On Friday November 8, the Hotel e Spa da Loucura (Hotel and Spa of Madness) at the Nise da Silveira psychiatric and rehabilitation center hosted AFROntamento, an event in celebration of Brazilian Black Awareness Month. The event was organized by CRUA – Coletiva Criativo da Rua (Creative Collective of the Street), a collection of artists, musicians, poets, thinkers, actors and community leaders whose goal is to integrate, explore and disseminate local culture. They came together to discuss issues facing Brazilians of African ancestry today and strengthening Black identity in the city. The event was also periodically attended by residents of the various rehabilitation dorms located on the grounds. At the same time, art collective Vô Pixá Pelada created a stencil installation to call attention to crack problems in Rio. The Hotel da Loucura is a space open to the Nise da Silveira facility’s residents and anyone who wishes to contribute their time or art to the always changing eclectic center.
Debate and Exchange
Discussions took place on many different topics including life stories, family life, African heritage and how to build better and safer communities.
Ana Paula, a writer and youth worker from Maré, spoke about her experience growing up in a favela in Rio de Janeiro.
Participants listen to the panel talk on African heritage.
Peli, one of the Nisa da Silveira facility residents, popped in and out of the event. He was always smiling and greeted everyone with his ball juggling skills and joyful enthusiasm.
Art on the Walls
Art and quotations can be written by anyone on the walls of the Hotel da Loucura
Getting to Know the Space
Participants of the AFROntamento event wander around the Hotel da Loucura’s stimulating space.
Participants check out the art at the Hotel da Loucura
Hotel da Loucura
Walking around the Hotel da Lacoura and the grounds, one was frequently reminded of the issues facing the patients here.
Art-making Against Crack
One of the groups at the event that also shares a space at Hotel Loucura is Coletivo Vô Pixá Pelada.
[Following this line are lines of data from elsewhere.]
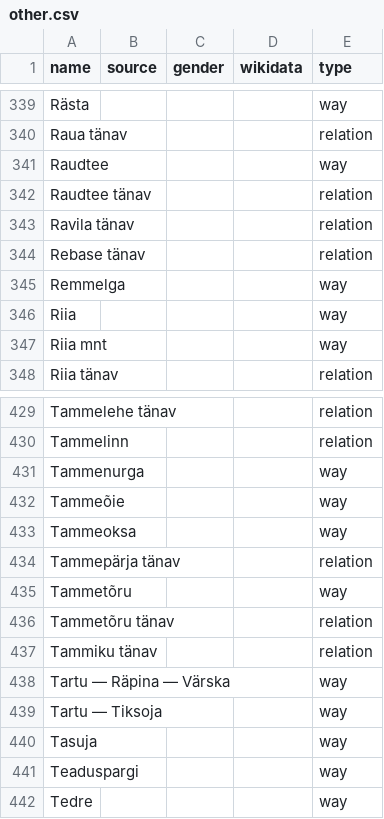
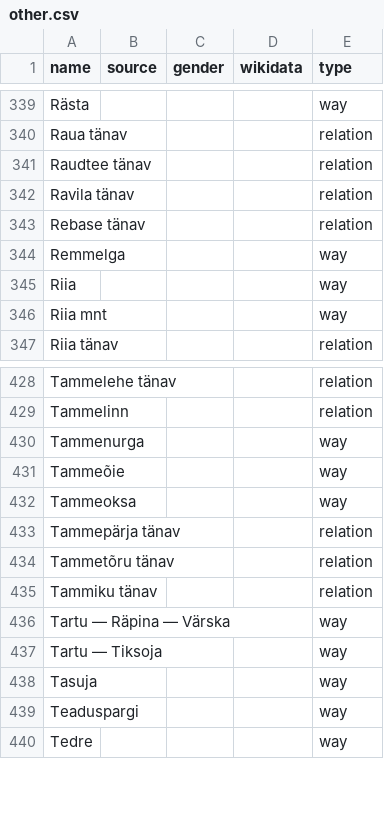
Before and after one commit to EqualStreetNames/equalstreetnames-tartu, a CSV file: data/other.csv, drawn as a sheet; only a part is shown, gaps mark what is left out; the diff names each change by its address in the sheet, - before the commit and + after, or states it on an @@ line.

```diff
--- a/data/other.csv
+++ b/data/other.csv
-row 341: Raudtee |  |  |  | way
-row 435: Tammetõru |  |  |  | way
```
Also changed, not shown: 3 other files.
The art collective, made up of members from all over Rio, primarily the West Zone, is using the space for an exhibit bringing attention to the crack issues in Rio and Brazil. The screenprints, with their logo transposed on a popular soft drink in Brazil that is commonly used to smoke crack, are then pasted to the walls of their space.
A member of the Coletivo Vô Pixá Pelada hangs a screenprint.
Coletivo Vó Pixá Pelada
Artists in front of screenprint wall to call attention to Rio’s crack problem.
After the debate, a film screening took place in the Hotel da Loucura’s Cine Sol room.
Vito Di Stefano is a freelance photojournalist living in Rio de Janeiro.